Many myths and legends have grown up around the Mozart Requiem, but the true story of its origin is as odd and beguiling as any of the fictions. In the summer of 1791 Count Walsegg, a wealthy and eccentric Viennese nobleman, wanted to present a requiem mass in memory of his deceased, music-loving wife, and to pass it off as his own work. He sent a messenger to Mozart, offering the commission along with a handsome fee. Mozart immediately accepted, although he never learned the identity of his patron. He sketched about half of the projected work before being stricken with what was to be his fatal illness on November 20. The story of the composer dictating sections of the Requiem on his deathbed is well-attested, although it did not involve his rival Salieri, as depicted in the film Amadeus. Most likely the recipients of the dictation were his associates Joseph Eybler and Franz Xaver Süssmayr. After Mozart’s death on December 5, his widow Constanze engaged Süssmayr to complete the score, based on the sketches and possibly on verbal instructions given by the dying composer. Count Walsegg eventually mounted a performance of the Requiem, but was not able to present it as his own, since Constanze, an astute businesswoman, had already given the premiere and used the proceeds to pay off some of her late husband’s debts.

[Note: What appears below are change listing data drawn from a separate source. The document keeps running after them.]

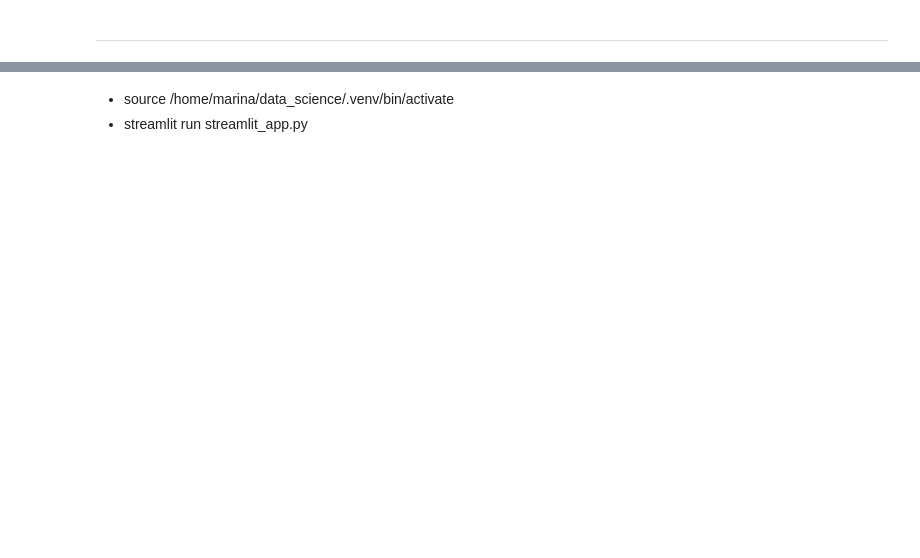
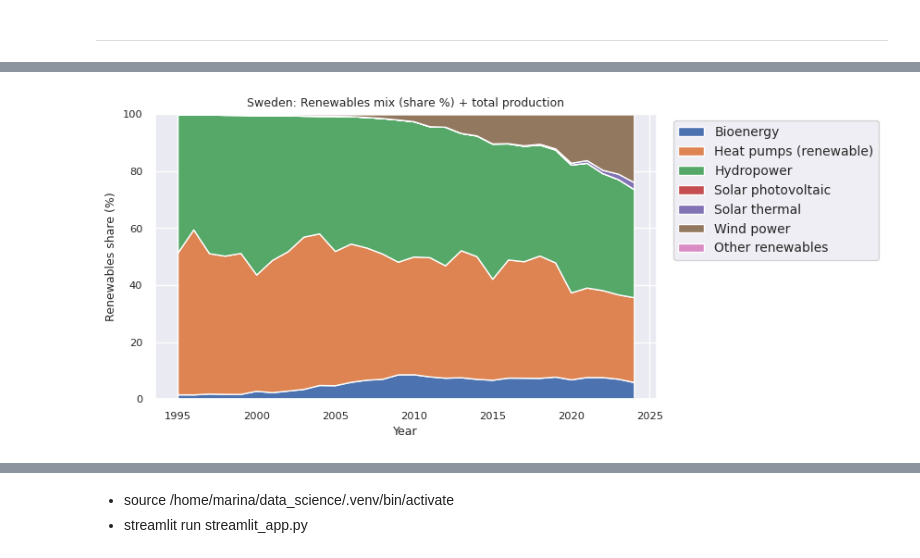
Before and after one commit to MarinaNakamura-blip/energy_project, a Jupyter notebook: tidy_data.ipynb, the cells around one changed output, grey strips where cells are left out. Drawn from its saved outputs; the diff is of its cells as text; code cells hidden in the pictures; blank space fills up the shorter version.

```diff
--- a/tidy_data.ipynb
+++ b/tidy_data.ipynb
@@ -182,0 +204,4 @@ df_long["energy_code"].unique()
+# %%
+fig = renewables_share_with_total(df, "Sweden")
+# %% [output]
+[figure, added]
```
Also changed, not shown: parts of 11 cells of this notebook, 4 other files.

 Mozart completed the opening “Requiem aeternam” movement, and the vocal parts and bass line, along with some suggestions of orchestration, for the next five movements, “Dies Irae” through “Confutatis”. The same is true for the “Domine Jesu Christe” and “Hostias” movements. The sketch of the “Lacrimosa”, however, breaks off after the first eight measures, perhaps marking the very point where Mozart passed away. There are no surviving sketches on Mozart’s hand for the “Sanctus” and “Benedictus”; these are generally believed to be entirely by Süssmayr, although perhaps based on oral instructions from Mozart. The concluding “Lux aeterna” is largely a reprise of Mozart’s opening movement, ending with a stark and powerful fugue.

 If not for his involvement with the Requiem, Süssmayr would no doubt be completely forgotten today. In his own time, however, he was an active and productive composer, with several operas and Mass settings to his credit. We will present a small sample of Süssmayr’s own music, the motet “Ave verum corpus”, as a prelude to the Requiem.